GH: Abstraction is everywhere in Lakota visual culture and is very symbolic. Another important symbol is the Medicine Wheel, which is a complete circle divided into four quadrants. Each quadrant is assigned a color (white, yellow, red, and black). All knowledge is embedded within the Medicine Wheel and the four colors are the symbolic primaries. I used the colors of the medicine wheel in the Suncatcher for the Badlands because they are the primary colors of Lakota knowledge of the universe. Color is always embedded as a conceptual component in my work. I have been working with various systems of primary colors for several years and working in the Badlands allowed me to learn more about color through a very specific cultural and regional context.
OPP: How did being immersed in this natural environment for an extended period of time affect your work?
The work I created was a documentation of a sensitive awareness of and
engagement with locality and landscape. I created site-specific
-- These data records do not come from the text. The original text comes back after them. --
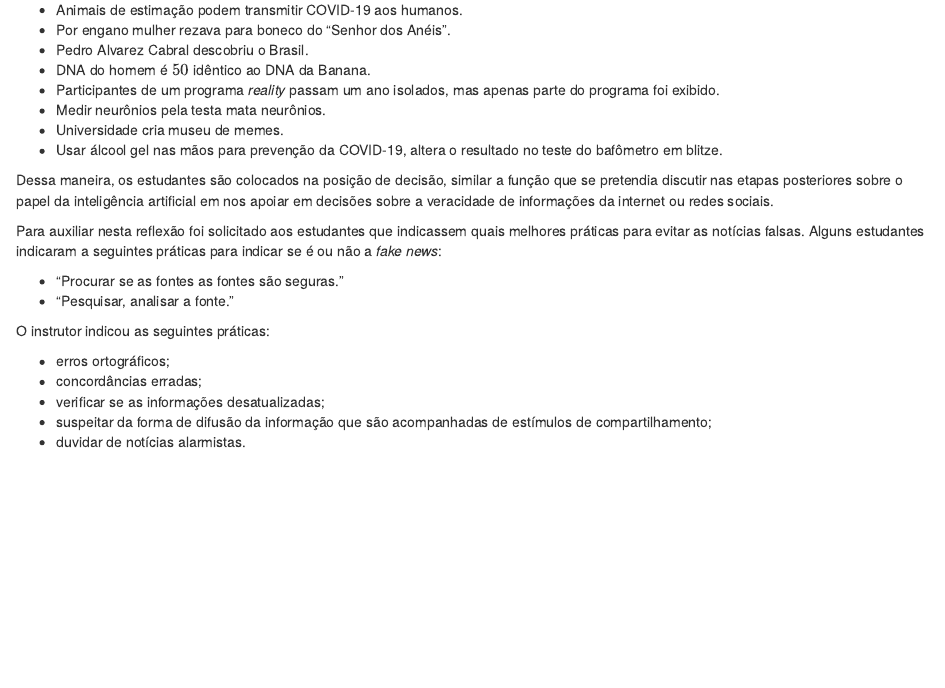
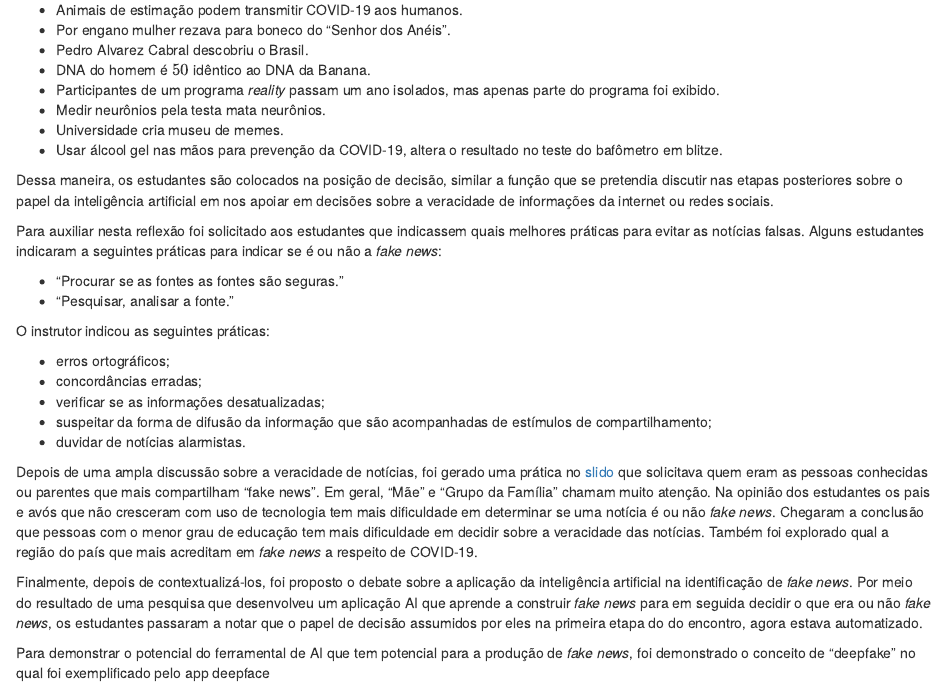
Before and after one commit to cienciadedadosnaep/report_cd_ai_2021, an R Markdown document (02-cap2.Rmd): the page in a window 1100 px wide, from 2000 px down. Rendered offline with R 4.5, knitr and Pandoc, with nearby package versions; drawn as R Markdown's standard HTML page in place of the format the file asks for.

Commit message:
relato encontro de fato ou fake

```diff
--- a/02-cap2.Rmd
+++ b/02-cap2.Rmd
@@ -222,3 +222,26 @@ sobre notícias que são fato ou que são fake.
  - suspeitar da forma de difusão da informação que são acompanhadas de estímulos de
  compartilhamento;
  - duvidar de notícias alarmistas.
+
+
+ Depois de uma ampla discussão sobre a veracidade de notícias,
+ foi gerado uma prática no [slido](http://slido.com) que solicitava
+ quem eram as pessoas conhecidas ou parentes que mais compartilham "fake news".
+ Em geral, "Mãe" e  "Grupo da Família" chamam muito atenção. Na opinião dos
+ estudantes os pais e avós que não cresceram com uso de tecnologia tem mais
+ dificuldade em determinar se uma notícia é ou não *fake news*.
+ Chegaram a conclusão que pessoas com o menor grau de educação tem mais
+ dificuldade em decidir sobre a veracidade das notícias. Também
+ foi explorado qual a região do país que mais acreditam em *fake news*
+ a respeito de COVID-19.
+
+ Finalmente, depois de contextualizá-los, foi proposto o debate
+ sobre a aplicação da inteligência artificial na identificação de *fake news*.
+ Por meio do resultado de uma pesquisa que desenvolveu um aplicação AI
+ que aprende a construir *fake news* para em seguida decidir o que era
+ ou não *fake news*, os estudantes passaram a notar que o papel de decisão
+ assumidos por eles na primeira etapa do do encontro, agora estava automatizado.
+
+ Para demonstrar  o potencial do ferramental de AI que tem potencial
+ para a produção de *fake news*, foi demonstrado o conceito de "deepfake"
+ no qual foi exemplificado pelo app deepface
```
installations during the residency, which I photographed throughout the
day and in varying weather conditions. During the five week residency, I
experienced nearly every possible weather scenario! The installations
lived in the bright sun, dense fog, two snowfalls, and a blizzard. The
projects were akin to a scientific experiment—the installations were the
stable “control variable” and the weather was the “independent
variable.”The prehistoric landscape was an ideal setting for light and
color experiments. The landscape served as a laboratory. I was able to
spend time exploring and hiking nearly every day. This led to a
familiarity with the land and the light and allowed me to develop a
sensitivity to the elements. I was truly collaborating with the sky, the
rocks, and the sun.
Featured Artist Interviews are conducted by Chicago-based artist Stacia Yeapanis. When she’s not writing for OPP, Stacia explores the relationship between repetition, desire and impermanence in cross-stitch embroideries, remix video, collage and impermanent installations. She is an Adjunct Assistant Professor in the Department of Fiber and Material Studies at The School of the Art Institute of Chicago, where received her MFA in 2006, and was a 2011-2012 Artist-in-Residence at BOLT in Chicago. Her solo exhibitions include shows at Siena Heights University (2013), Heaven Gallery (2014) and the Annex Gallery at Lillstreet Art Center (2014). She created site-responsive installations for Form Unbound (2015) at Dominican University and SENTIENCE (2016) at The Ukrainian Institute of Modern Art. Resist the Urge to Press Forward, a two-person show with Brent Fogt, is on view at Riverside Art Center (Riverside, Illinois) until April 15th, when there will be a closing reception and artist talk. Throughout March 2017, Stacia is working on an evolving, duration installation at The Stolbun Collection (Chicago). You can watch Witness change via live feed.